At about 9:30pm, Sarah was calling a doctor for an emergency room referral, and in a few minutes, Sarah, Mark, and Alexis had piled into the car to head to the hospital. I stayed behind to ensure inter-species conviviality and to watch the X-Files fourth season, was too scared to watch alone, and promptly fell asleep.

By the time Alexis crawled into bed at 5:00am, Sarah and Mark had been begging for emergency surgery for several hours. Not because of the pain, you see, the HORRIFYING TRUTH is that:

they didn't want to miss the next day's classes.

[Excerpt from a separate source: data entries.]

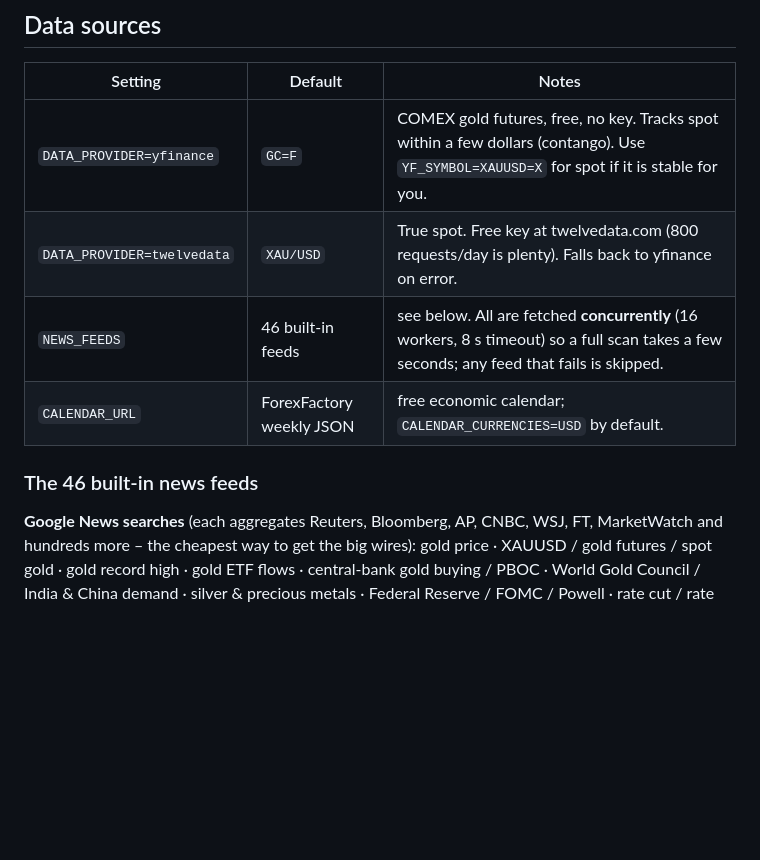
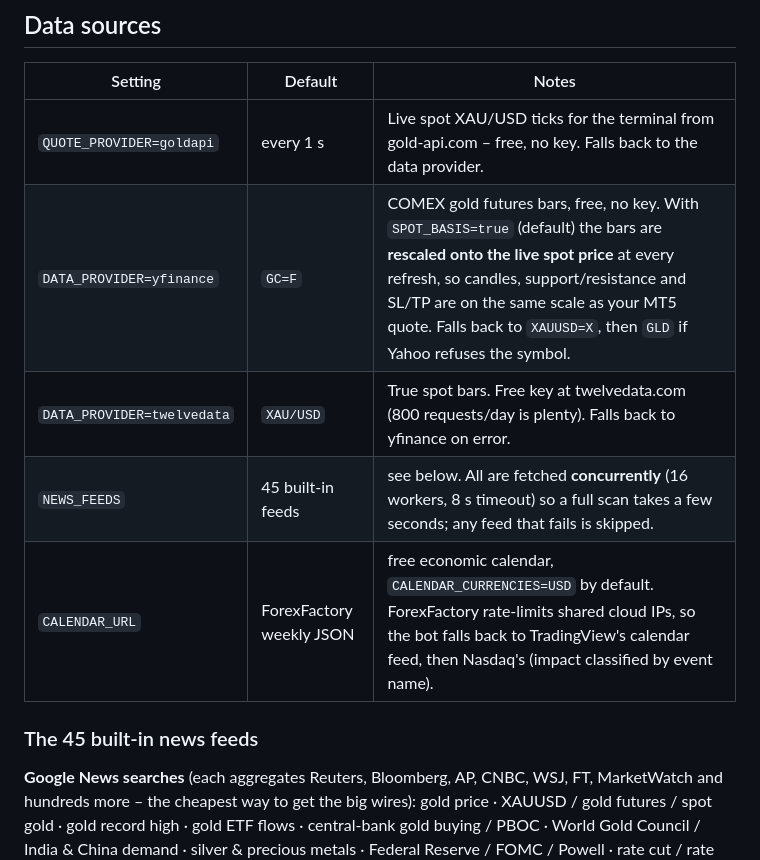
Before and after one commit to aliakrammarufi/guide-01, a Markdown page: README.md, the part around the change. GitHub-like rendering; blank space fills up the shorter version.

Commit message:
README: live quote, spot basis, calendar fallbacks
Co-Authored-By: Claude Fable 5.1 <noreply@anthropic.com>
Claude-Session: https://claude.ai/code/session_01GfsUVWozvXHcVKfbqdaQDt

```diff
--- a/README.md
+++ b/README.md
@@ -140,12 +140,13 @@ still works – you just get rule-based scores and no written briefing.
 
 | Setting | Default | Notes |
 |---|---|---|
-| `DATA_PROVIDER=yfinance` | `GC=F` | COMEX gold futures, free, no key. Tracks spot within a few dollars (contango). Use `YF_SYMBOL=XAUUSD=X` for spot if it is stable for you. |
-| `DATA_PROVIDER=twelvedata` | `XAU/USD` | True spot. Free key at twelvedata.com (800 requests/day is plenty). Falls back to yfinance on error. |
-| `NEWS_FEEDS` | 46 built-in feeds | see below. All are fetched **concurrently** (16 workers, 8 s timeout) so a full scan takes a few seconds; any feed that fails is skipped. |
-| `CALENDAR_URL` | ForexFactory weekly JSON | free economic calendar; `CALENDAR_CURRENCIES=USD` by default. |
+| `QUOTE_PROVIDER=goldapi` | every 1 s | Live spot XAU/USD ticks for the terminal from gold-api.com – free, no key. Falls back to the data provider. |
+| `DATA_PROVIDER=yfinance` | `GC=F` | COMEX gold futures bars, free, no key. With `SPOT_BASIS=true` (default) the bars are **rescaled onto the live spot price** at every refresh, so candles, support/resistance and SL/TP are on the same scale as your MT5 quote. Falls back to `XAUUSD=X`, then `GLD` if Yahoo refuses the symbol. |
+| `DATA_PROVIDER=twelvedata` | `XAU/USD` | True spot bars. Free key at twelvedata.com (800 requests/day is plenty). Falls back to yfinance on error. |
+| `NEWS_FEEDS` | 45 built-in feeds | see below. All are fetched **concurrently** (16 workers, 8 s timeout) so a full scan takes a few seconds; any feed that fails is skipped. |
+| `CALENDAR_URL` | ForexFactory weekly JSON | free economic calendar, `CALENDAR_CURRENCIES=USD` by default. ForexFactory rate-limits shared cloud IPs, so the bot falls back to TradingView's calendar feed, then Nasdaq's (impact classified by event name). |
 
-### The 46 built-in news feeds
+### The 45 built-in news feeds
 
 **Google News searches** (each aggregates Reuters, Bloomberg, AP, CNBC, WSJ, FT,
 MarketWatch and hundreds more – the cheapest way to get the big wires):
```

So, Sarah spent the night lying gurney, shooting up IV antibiotics, with the embarrassing fact of her one true allergy scrawled hastily on her hospital bracelet. And this allergy, known only as a result of the countless hours spent wrapping twinkle lights on countless Christmas Trees.

Oh, Tenenbaum.

At the end of it, Sarah had 24+ hours of mainlined antibiotic, emergency hand surgery (three incisions - with two left open to drain. The infection, had, indeed gone straight to the joint and tendon, and could have shot up her arm within a few days). As a final, terrible, STARTLING EVENT:

Sarah has to take in IV antibiotics four times daily for three weeks. For this, she has a temporary PIC line (a port) in her upper arm.

I can see it now, Sarah and Mark in class - Socratic fury in full effect - and Mark holding the IV bag high to get the last few drops in.

"Mr. Spottswood, do you have something to add?"